(Records from a dataset)
>>>>

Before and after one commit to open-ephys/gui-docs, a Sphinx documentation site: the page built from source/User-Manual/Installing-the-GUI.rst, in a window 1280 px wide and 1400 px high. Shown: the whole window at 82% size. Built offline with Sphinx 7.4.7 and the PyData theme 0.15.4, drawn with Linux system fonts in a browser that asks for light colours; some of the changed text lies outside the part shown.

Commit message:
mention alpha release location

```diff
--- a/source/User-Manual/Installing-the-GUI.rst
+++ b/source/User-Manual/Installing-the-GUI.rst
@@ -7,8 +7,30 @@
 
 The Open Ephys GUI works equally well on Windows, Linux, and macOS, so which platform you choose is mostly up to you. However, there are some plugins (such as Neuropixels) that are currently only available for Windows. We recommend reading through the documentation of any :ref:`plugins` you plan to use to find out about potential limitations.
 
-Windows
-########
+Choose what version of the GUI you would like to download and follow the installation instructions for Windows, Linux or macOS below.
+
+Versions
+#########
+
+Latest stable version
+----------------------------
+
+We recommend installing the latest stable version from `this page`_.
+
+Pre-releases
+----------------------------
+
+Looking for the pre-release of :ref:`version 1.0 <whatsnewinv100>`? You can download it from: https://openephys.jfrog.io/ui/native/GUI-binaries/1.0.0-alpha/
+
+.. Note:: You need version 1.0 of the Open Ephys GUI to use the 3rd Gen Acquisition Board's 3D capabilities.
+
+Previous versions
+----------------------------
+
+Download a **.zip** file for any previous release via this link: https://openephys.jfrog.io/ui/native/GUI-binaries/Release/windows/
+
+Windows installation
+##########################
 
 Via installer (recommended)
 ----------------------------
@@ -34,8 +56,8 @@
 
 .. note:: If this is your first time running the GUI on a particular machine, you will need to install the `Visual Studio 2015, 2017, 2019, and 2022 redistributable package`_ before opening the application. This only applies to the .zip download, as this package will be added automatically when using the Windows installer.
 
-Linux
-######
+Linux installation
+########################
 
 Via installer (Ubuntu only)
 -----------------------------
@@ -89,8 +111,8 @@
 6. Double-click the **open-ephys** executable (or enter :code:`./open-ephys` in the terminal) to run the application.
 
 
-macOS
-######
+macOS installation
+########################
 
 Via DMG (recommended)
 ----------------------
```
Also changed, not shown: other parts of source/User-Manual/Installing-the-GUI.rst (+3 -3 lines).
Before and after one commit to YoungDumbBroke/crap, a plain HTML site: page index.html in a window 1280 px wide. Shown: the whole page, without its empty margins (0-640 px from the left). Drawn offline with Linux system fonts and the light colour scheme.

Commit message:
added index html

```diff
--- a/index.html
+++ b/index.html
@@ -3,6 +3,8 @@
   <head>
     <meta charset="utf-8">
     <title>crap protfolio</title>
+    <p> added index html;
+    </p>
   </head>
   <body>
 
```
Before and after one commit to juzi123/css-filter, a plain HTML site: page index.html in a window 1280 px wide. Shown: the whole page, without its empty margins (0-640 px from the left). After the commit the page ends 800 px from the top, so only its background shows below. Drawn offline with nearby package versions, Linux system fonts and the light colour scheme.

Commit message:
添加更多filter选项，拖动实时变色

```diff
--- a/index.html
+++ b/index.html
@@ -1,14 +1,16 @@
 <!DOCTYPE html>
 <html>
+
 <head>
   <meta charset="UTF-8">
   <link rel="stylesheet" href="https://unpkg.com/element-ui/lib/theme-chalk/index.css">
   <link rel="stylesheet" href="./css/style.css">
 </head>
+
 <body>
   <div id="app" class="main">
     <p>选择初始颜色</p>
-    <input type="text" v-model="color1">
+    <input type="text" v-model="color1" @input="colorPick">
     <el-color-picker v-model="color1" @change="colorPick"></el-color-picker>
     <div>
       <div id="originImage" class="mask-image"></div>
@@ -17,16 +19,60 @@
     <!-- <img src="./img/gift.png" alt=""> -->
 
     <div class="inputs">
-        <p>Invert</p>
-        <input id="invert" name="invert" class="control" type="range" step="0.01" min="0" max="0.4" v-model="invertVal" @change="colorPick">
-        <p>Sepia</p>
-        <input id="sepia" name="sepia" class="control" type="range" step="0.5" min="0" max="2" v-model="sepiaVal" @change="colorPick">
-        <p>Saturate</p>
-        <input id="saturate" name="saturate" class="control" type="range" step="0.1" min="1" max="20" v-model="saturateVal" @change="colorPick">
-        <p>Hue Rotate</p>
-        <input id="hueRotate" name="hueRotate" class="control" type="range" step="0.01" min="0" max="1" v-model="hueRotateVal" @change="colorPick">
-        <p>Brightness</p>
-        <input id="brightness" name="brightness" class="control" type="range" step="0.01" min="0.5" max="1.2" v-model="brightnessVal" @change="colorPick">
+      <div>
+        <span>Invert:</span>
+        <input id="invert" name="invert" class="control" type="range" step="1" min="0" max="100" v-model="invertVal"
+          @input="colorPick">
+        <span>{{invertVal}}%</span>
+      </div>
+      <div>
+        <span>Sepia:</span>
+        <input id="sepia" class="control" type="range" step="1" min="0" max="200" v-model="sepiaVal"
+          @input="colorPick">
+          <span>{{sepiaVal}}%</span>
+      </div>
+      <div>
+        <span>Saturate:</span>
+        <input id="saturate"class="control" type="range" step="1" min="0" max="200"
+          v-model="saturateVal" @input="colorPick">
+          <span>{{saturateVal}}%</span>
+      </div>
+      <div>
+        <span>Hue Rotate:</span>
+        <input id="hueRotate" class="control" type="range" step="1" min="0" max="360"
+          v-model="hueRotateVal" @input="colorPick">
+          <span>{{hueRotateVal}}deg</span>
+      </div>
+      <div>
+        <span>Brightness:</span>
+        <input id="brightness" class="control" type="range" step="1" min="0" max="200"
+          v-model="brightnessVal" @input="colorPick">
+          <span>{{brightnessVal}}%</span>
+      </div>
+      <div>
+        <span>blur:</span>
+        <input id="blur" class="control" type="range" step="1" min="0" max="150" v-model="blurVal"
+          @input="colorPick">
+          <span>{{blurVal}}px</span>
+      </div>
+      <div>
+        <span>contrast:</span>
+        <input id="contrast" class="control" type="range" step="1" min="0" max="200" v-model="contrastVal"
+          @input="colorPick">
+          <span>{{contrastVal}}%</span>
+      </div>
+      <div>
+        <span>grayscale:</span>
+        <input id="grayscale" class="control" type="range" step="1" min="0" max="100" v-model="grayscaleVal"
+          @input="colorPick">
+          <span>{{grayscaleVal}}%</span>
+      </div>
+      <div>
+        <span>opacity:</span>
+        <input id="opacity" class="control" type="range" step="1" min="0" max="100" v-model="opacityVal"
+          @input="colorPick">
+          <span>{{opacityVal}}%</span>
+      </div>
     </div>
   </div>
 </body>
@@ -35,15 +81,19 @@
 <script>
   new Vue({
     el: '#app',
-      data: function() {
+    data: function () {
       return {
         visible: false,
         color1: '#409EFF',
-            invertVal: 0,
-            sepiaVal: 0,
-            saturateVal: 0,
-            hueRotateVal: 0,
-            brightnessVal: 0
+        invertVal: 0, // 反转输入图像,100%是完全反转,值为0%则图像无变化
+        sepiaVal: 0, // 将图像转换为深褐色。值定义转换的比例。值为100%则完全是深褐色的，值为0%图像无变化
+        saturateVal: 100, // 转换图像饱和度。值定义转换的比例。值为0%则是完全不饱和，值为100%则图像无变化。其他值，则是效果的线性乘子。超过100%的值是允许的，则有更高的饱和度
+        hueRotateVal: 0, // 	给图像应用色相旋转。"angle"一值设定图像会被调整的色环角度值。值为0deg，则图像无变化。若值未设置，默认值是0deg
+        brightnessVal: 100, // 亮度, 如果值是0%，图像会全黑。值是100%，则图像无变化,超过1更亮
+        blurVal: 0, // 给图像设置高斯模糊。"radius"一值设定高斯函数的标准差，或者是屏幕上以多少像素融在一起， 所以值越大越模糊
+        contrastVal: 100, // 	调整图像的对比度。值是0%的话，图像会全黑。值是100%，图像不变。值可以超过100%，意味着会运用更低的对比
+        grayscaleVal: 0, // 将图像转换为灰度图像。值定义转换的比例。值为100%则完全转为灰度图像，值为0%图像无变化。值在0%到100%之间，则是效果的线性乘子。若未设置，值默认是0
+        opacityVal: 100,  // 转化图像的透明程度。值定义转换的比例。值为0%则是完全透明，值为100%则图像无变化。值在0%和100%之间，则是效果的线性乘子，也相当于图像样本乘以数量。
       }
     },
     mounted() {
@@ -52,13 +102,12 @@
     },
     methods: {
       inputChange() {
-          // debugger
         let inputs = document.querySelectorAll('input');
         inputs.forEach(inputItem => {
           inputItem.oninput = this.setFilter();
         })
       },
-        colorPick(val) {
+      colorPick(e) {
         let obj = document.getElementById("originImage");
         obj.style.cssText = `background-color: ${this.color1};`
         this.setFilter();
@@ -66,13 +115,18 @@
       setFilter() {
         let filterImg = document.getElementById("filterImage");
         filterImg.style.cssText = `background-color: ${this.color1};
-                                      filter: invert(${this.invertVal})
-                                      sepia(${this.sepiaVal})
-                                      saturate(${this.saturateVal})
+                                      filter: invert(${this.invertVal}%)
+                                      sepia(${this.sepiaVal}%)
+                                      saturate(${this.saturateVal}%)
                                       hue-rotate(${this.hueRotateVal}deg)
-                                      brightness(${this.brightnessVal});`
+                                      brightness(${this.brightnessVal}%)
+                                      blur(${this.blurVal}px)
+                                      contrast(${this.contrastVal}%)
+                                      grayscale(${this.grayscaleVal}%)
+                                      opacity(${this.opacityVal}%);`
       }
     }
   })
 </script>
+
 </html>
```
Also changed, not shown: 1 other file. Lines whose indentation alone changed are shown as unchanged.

<<<<

> **Work required**:
When a line in the data contains the string "图像会全黑", copy that line.

> **Output of the exercise**:
+        brightnessVal: 100, // 亮度, 如果值是0%，图像会全黑。值是100%，则图像无变化,超过1更亮
+        contrastVal: 100, // 	调整图像的对比度。值是0%的话，图像会全黑。值是100%，图像不变。值可以超过100%，意味着会运用更低的对比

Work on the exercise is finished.